• [Your instructions] Omit the images. Reproduce each line of the records exactly as it appears.

Records from a data collection

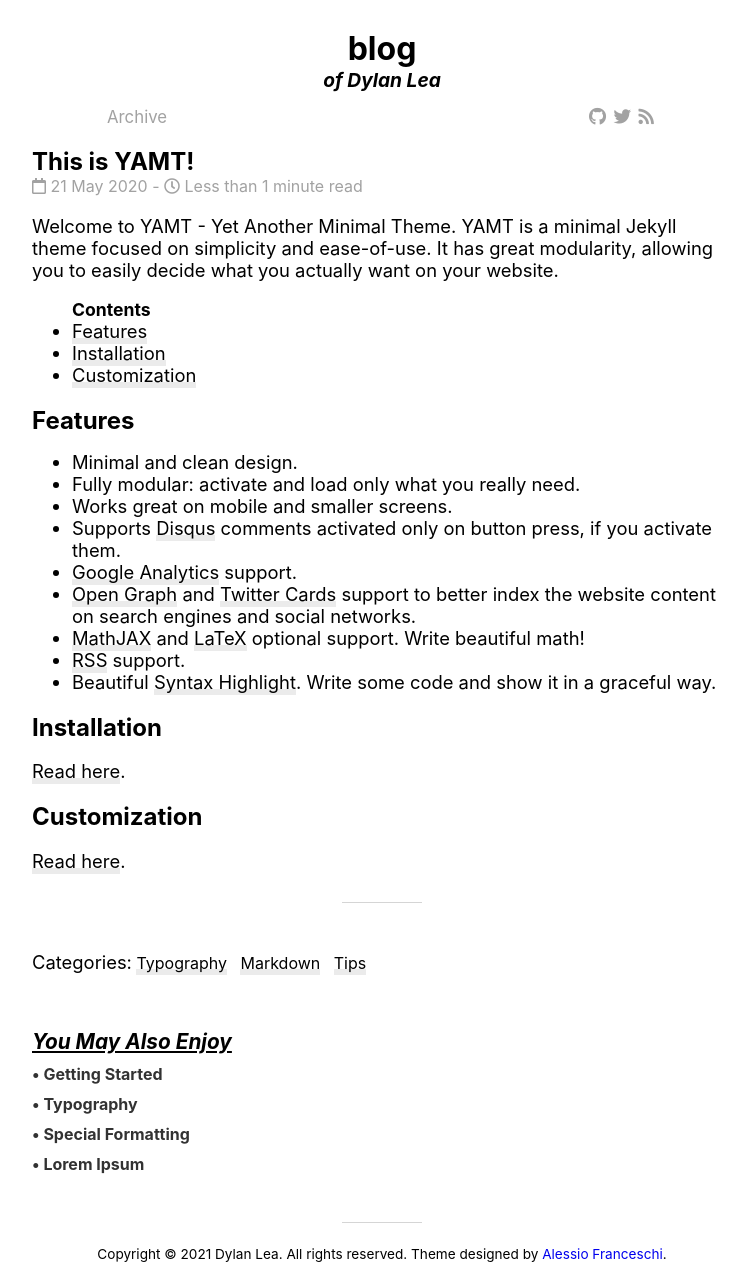
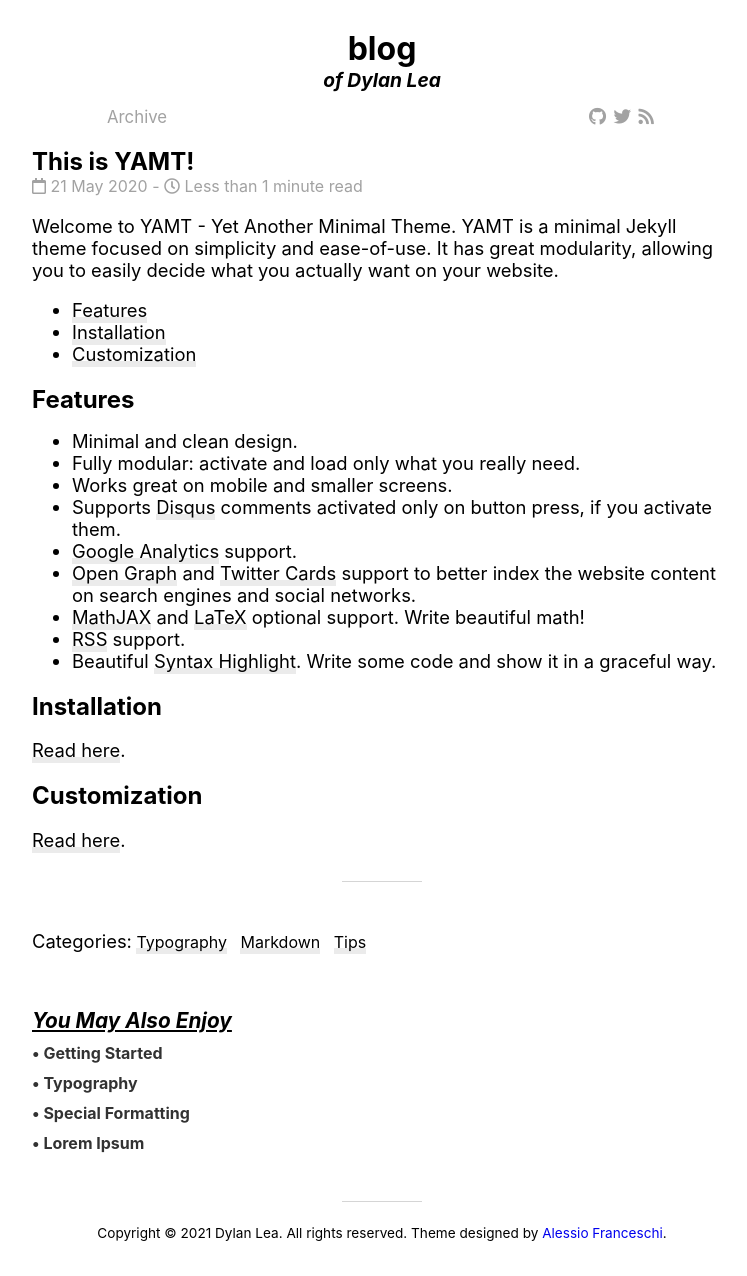
Before and after one commit to DylanCantCode/dylancantcode.github.io, a Jekyll site: the page built from _posts/2020-05-21-this-is-yamt.md, in a window 1280 px wide. Shown: the whole page, without its empty margins (258-1005 px from the left). Built offline with Jekyll 4.4.1, drawn with Linux system fonts in a browser that asks for light colours; nearby versions of some CDN libraries; comment, search, counter and statistics services are not loaded; after the commit the page ends 1255 px from its top, so only the background shows below that.

```diff
--- a/_sass/base.scss
+++ b/_sass/base.scss
@@ -69,13 +69,6 @@
 }
 //End MathJAX
 
-//ToC
-#markdown-toc::before {
-  content: "Contents";
-  font-size: 1.1rem;
-  font-weight: bold;
-}
-
 //Archive
 .archive-link{
   text-decoration: none;
```
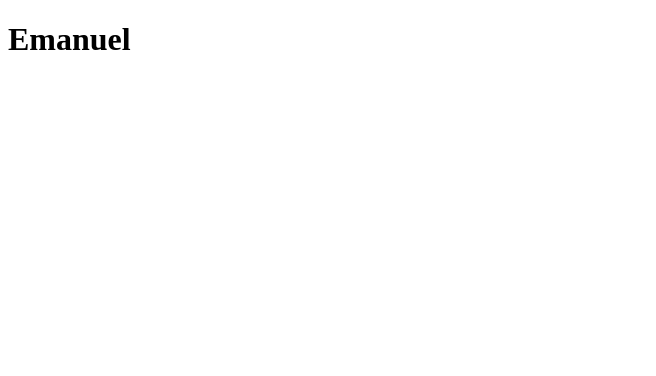
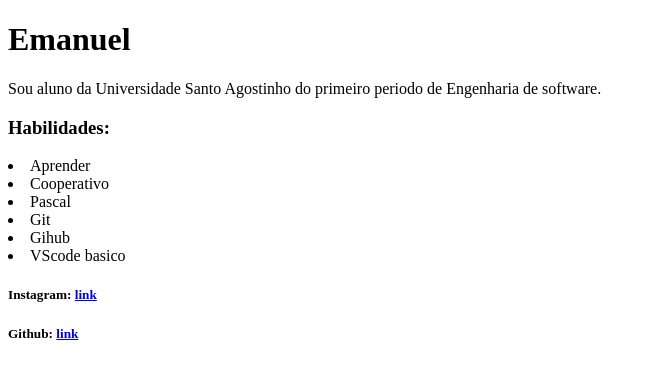
Before and after one commit to EmanuelCandido/O-meu-site, a plain HTML site: page index.html in a window 1280 px wide. Shown: the whole page, without its empty margins (0-656 px from the left). Drawn offline with Linux system fonts and the light colour scheme.

Commit message:
Site update

```diff
--- a/index.html
+++ b/index.html
@@ -7,5 +7,18 @@
 </head>
 <body>
     <h1>Emanuel</h1>
+    <p>Sou aluno da Universidade Santo Agostinho do primeiro periodo de Engenharia de software.</p>
+    <section>
+    <h3>Habilidades:</h3>
+    <li>Aprender</li>
+    <li>Cooperativo</li>
+    <li>Pascal</li>
+    <li>Git</li>
+    <li>Gihub</li>
+    <li>VScode basico</li>
+
+    <h5>Instagram: <a href="http://instagram.com/_emanuel_1" target="_blank">link</a></h5>
+    <h5>Github: <a href="https://github.com/EmanuelCandido" target="_blank">link</a></h5>
+</section>
 </body>
 </html>
```
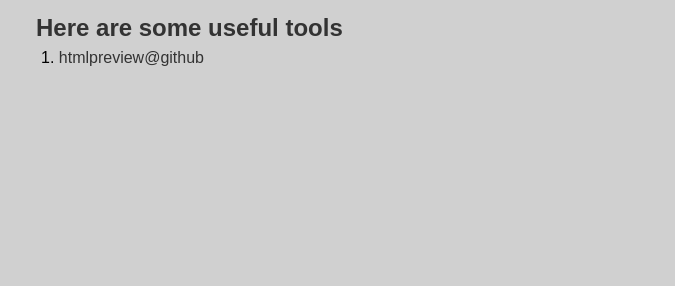
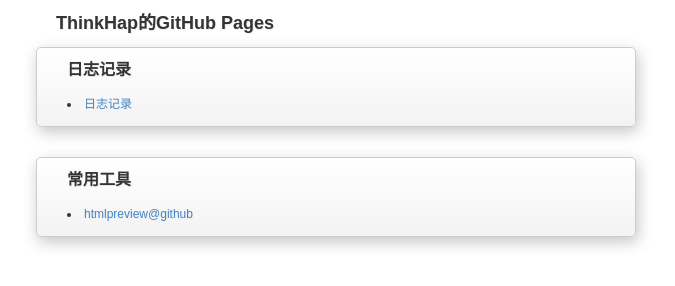
Before and after one commit to ThinkHap/thinkhap.github.io, a plain HTML site: page index.html in a window 1280 px wide. Shown: the whole page, without its empty margins (304-979 px from the left). Drawn offline with nearby package versions, Linux system fonts and the light colour scheme.

Commit message:
update index

```diff
--- /dev/null
+++ b/css/base.css
@@ -0,0 +1,41 @@
+body, form, h1, h2, h3, h4, p, img, ul, li, ol, dl, dt, dd, a, span, input, tr, th, td{
+    margin: 0;
+    padding: 0;
+}
+body {
+    font: normal 12px/1.5 "微软雅黑","Arial","宋体","Simsun","Tahoma",sans-serif;
+    color: #333;
+}
+li{
+    list-style: none;
+}
+img {
+    border: 0 none;
+    vertical-align: top;
+}
+table {
+    border-collapse: collapse;
+    border-spacing: 0;
+}
+.clear-fix:after{
+    display: block;
+    visibility: hidden;
+    font-size: 0;
+    line-height: 0;
+    clear: both;
+    content: "";
+}
+.clear-fix{
+    zoom: 1;
+}
+a{
+    color: #000;
+    text-decoration: none;
+}
+a:visited{
+}
+a:hover{
+    text-decoration: underline;
+}
+a:active{
+}
--- /dev/null
+++ b/css/index.css
@@ -0,0 +1,39 @@
+body {
+    font-size: 12px;
+    text-shadow: 1px 1px #eee;
+    width: 600px;
+    margin: 0 auto;
+}
+a {
+    color: #4183C4;
+}
+h1 {
+     font-size: 18px;
+     padding: 10px 20px;
+}
+.box {
+    padding: 10px 30px;
+    border: 1px solid #ccc;
+    margin-bottom: 30px;
+    border-radius: 5px;-moz-border-radius: 5px;-webkit-border-radius: 5px;
+    background: -moz-linear-gradient(top, #fff, #F3F3F3);
+    background: -webkit-linear-gradient(top, #fff, #F3F3F3);
+    background: -o-linear-gradient(top, #fff, #F3F3F3);
+    filter: progid:DXImageTransform.Microsoft.gradient(startColorstr=#FFFFFFFF, endColorstr=#FFF3F3f3);
+    box-shadow: 2px 5px 15px #c6c6c6;
+}
+.box h2 {
+    font-size: 16px;
+    margin-bottom: 10px;
+}
+.box ul{
+}
+.box li {
+    float: left;
+    width: 460px;
+    list-style: disc inside;
+}
+.box p,
+.box li {
+    line-height: 2em;
+}
--- a/index.html
+++ b/index.html
@@ -3,51 +3,24 @@
     <head>
         <meta charset="utf-8" />
         <title>thinkhap.github.io</title>
-        <style type="text/css">
-            body, form, h1, h2, h3, h4, p, img, ul, li, ol, dl, dt, dd, a, span, input, tr, th, td{margin:0;padding:0;}
-		    body {font:normal 12px/1.5 "Arial", Microsoft Yahei,"宋体","Simsun","Tahoma",sans-serif;}
-		    li {list-style:none;}
-		    img {border:0 none;vertical-align:top;}
-		    table {border-collapse:collapse;border-spacing:0;}
-            .clear-fix:after {display:block;visibility:hidden;font-size:0;line-height:0;clear:both;content:"";}
-            .clear-fix {zoom:1;}
-		    a {
-                color:#333;
-                text-decoration:none;
-                transition: color, .2s, ease-in-out;
-                -moz-transition: color, .2s, ease-in-out;
-                -webkit-transition: color, .2s, ease-in-out;
-                -o-transition: color, .2s, ease-in-out;
-            }
-		    a:hover {
-                color:#f44;
-                text-decoration:underline;
-            }
-
-            body {
-                background-color:#d0d0d0;
-                width: 600px;
-                margin: 0 auto;
-                padding: 10px;
-            }
-            h2 {
-                font-size: 2em;
-                color:#333;
-            }
-            ol li {
-                font-size: 16px;
-                list-style: decimal inside;
-                margin-left: 5px;
-            }
-        </style>
+        <base target="_blank"></base>
+        <link rel="stylesheet" type="text/css" href="css/base.css" />
+        <link rel="stylesheet" type="text/css" href="css/index.css" />
         <script src="http://ajax.googleapis.com/ajax/libs/jquery/1.9.0/jquery.js"></script>
     </head>
     <body>
-        <h2>Here are some useful tools</h2>
-        <ol>
-            <li>
-                <a href="htmlpreview.html" target="_blank">htmlpreview@github</a>
-            </li>
-        </ol>
+        <h1>ThinkHap的GitHub Pages</h1>
+        <div class="box clear-fix">
+            <h2>日志记录</h2>
+            <ol>
+                <li><a href="https://github.com/ThinkHap/thinkhap.github.io/issues">日志记录</a></li>
+            </ol>
+        </div>
+        <div class="box clear-fix">
+            <h2>常用工具</h2>
+            <ol>
+                <li><a href="htmlpreview.html">htmlpreview@github</a></li>
+            </ol>
+        </div>
     </body>
 </html>
```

• [Solution to this task]
Before and after one commit to DylanCantCode/dylancantcode.github.io, a Jekyll site: the page built from _posts/2020-05-21-this-is-yamt.md, in a window 1280 px wide. Shown: the whole page, without its empty margins (258-1005 px from the left). Built offline with Jekyll 4.4.1, drawn with Linux system fonts in a browser that asks for light colours; nearby versions of some CDN libraries; comment, search, counter and statistics services are not loaded; after the commit the page ends 1255 px from its top, so only the background shows below that.

```diff
--- a/_sass/base.scss
+++ b/_sass/base.scss
@@ -69,13 +69,6 @@
 }
 //End MathJAX
 
-//ToC
-#markdown-toc::before {
-  content: "Contents";
-  font-size: 1.1rem;
-  font-weight: bold;
-}
-
 //Archive
 .archive-link{
   text-decoration: none;
```
Before and after one commit to EmanuelCandido/O-meu-site, a plain HTML site: page index.html in a window 1280 px wide. Shown: the whole page, without its empty margins (0-656 px from the left). Drawn offline with Linux system fonts and the light colour scheme.

Commit message:
Site update

```diff
--- a/index.html
+++ b/index.html
@@ -7,5 +7,18 @@
 </head>
 <body>
     <h1>Emanuel</h1>
+    <p>Sou aluno da Universidade Santo Agostinho do primeiro periodo de Engenharia de software.</p>
+    <section>
+    <h3>Habilidades:</h3>
+    <li>Aprender</li>
+    <li>Cooperativo</li>
+    <li>Pascal</li>
+    <li>Git</li>
+    <li>Gihub</li>
+    <li>VScode basico</li>
+
+    <h5>Instagram: <a href="http://instagram.com/_emanuel_1" target="_blank">link</a></h5>
+    <h5>Github: <a href="https://github.com/EmanuelCandido" target="_blank">link</a></h5>
+</section>
 </body>
 </html>
```
Before and after one commit to ThinkHap/thinkhap.github.io, a plain HTML site: page index.html in a window 1280 px wide. Shown: the whole page, without its empty margins (304-979 px from the left). Drawn offline with nearby package versions, Linux system fonts and the light colour scheme.

Commit message:
update index

```diff
--- /dev/null
+++ b/css/base.css
@@ -0,0 +1,41 @@
+body, form, h1, h2, h3, h4, p, img, ul, li, ol, dl, dt, dd, a, span, input, tr, th, td{
+    margin: 0;
+    padding: 0;
+}
+body {
+    font: normal 12px/1.5 "微软雅黑","Arial","宋体","Simsun","Tahoma",sans-serif;
+    color: #333;
+}
+li{
+    list-style: none;
+}
+img {
+    border: 0 none;
+    vertical-align: top;
+}
+table {
+    border-collapse: collapse;
+    border-spacing: 0;
+}
+.clear-fix:after{
+    display: block;
+    visibility: hidden;
+    font-size: 0;
+    line-height: 0;
+    clear: both;
+    content: "";
+}
+.clear-fix{
+    zoom: 1;
+}
+a{
+    color: #000;
+    text-decoration: none;
+}
+a:visited{
+}
+a:hover{
+    text-decoration: underline;
+}
+a:active{
+}
--- /dev/null
+++ b/css/index.css
@@ -0,0 +1,39 @@
+body {
+    font-size: 12px;
+    text-shadow: 1px 1px #eee;
+    width: 600px;
+    margin: 0 auto;
+}
+a {
+    color: #4183C4;
+}
+h1 {
+     font-size: 18px;
+     padding: 10px 20px;
+}
+.box {
+    padding: 10px 30px;
+    border: 1px solid #ccc;
+    margin-bottom: 30px;
+    border-radius: 5px;-moz-border-radius: 5px;-webkit-border-radius: 5px;
+    background: -moz-linear-gradient(top, #fff, #F3F3F3);
+    background: -webkit-linear-gradient(top, #fff, #F3F3F3);
+    background: -o-linear-gradient(top, #fff, #F3F3F3);
+    filter: progid:DXImageTransform.Microsoft.gradient(startColorstr=#FFFFFFFF, endColorstr=#FFF3F3f3);
+    box-shadow: 2px 5px 15px #c6c6c6;
+}
+.box h2 {
+    font-size: 16px;
+    margin-bottom: 10px;
+}
+.box ul{
+}
+.box li {
+    float: left;
+    width: 460px;
+    list-style: disc inside;
+}
+.box p,
+.box li {
+    line-height: 2em;
+}
--- a/index.html
+++ b/index.html
@@ -3,51 +3,24 @@
     <head>
         <meta charset="utf-8" />
         <title>thinkhap.github.io</title>
-        <style type="text/css">
-            body, form, h1, h2, h3, h4, p, img, ul, li, ol, dl, dt, dd, a, span, input, tr, th, td{margin:0;padding:0;}
-		    body {font:normal 12px/1.5 "Arial", Microsoft Yahei,"宋体","Simsun","Tahoma",sans-serif;}
-		    li {list-style:none;}
-		    img {border:0 none;vertical-align:top;}
-		    table {border-collapse:collapse;border-spacing:0;}
-            .clear-fix:after {display:block;visibility:hidden;font-size:0;line-height:0;clear:both;content:"";}
-            .clear-fix {zoom:1;}
-		    a {
-                color:#333;
-                text-decoration:none;
-                transition: color, .2s, ease-in-out;
-                -moz-transition: color, .2s, ease-in-out;
-                -webkit-transition: color, .2s, ease-in-out;
-                -o-transition: color, .2s, ease-in-out;
-            }
-		    a:hover {
-                color:#f44;
-                text-decoration:underline;
-            }
-
-            body {
-                background-color:#d0d0d0;
-                width: 600px;
-                margin: 0 auto;
-                padding: 10px;
-            }
-            h2 {
-                font-size: 2em;
-                color:#333;
-            }
-            ol li {
-                font-size: 16px;
-                list-style: decimal inside;
-                margin-left: 5px;
-            }
-        </style>
+        <base target="_blank"></base>
+        <link rel="stylesheet" type="text/css" href="css/base.css" />
+        <link rel="stylesheet" type="text/css" href="css/index.css" />
         <script src="http://ajax.googleapis.com/ajax/libs/jquery/1.9.0/jquery.js"></script>
     </head>
     <body>
-        <h2>Here are some useful tools</h2>
-        <ol>
-            <li>
-                <a href="htmlpreview.html" target="_blank">htmlpreview@github</a>
-            </li>
-        </ol>
+        <h1>ThinkHap的GitHub Pages</h1>
+        <div class="box clear-fix">
+            <h2>日志记录</h2>
+            <ol>
+                <li><a href="https://github.com/ThinkHap/thinkhap.github.io/issues">日志记录</a></li>
+            </ol>
+        </div>
+        <div class="box clear-fix">
+            <h2>常用工具</h2>
+            <ol>
+                <li><a href="htmlpreview.html">htmlpreview@github</a></li>
+            </ol>
+        </div>
     </body>
 </html>
```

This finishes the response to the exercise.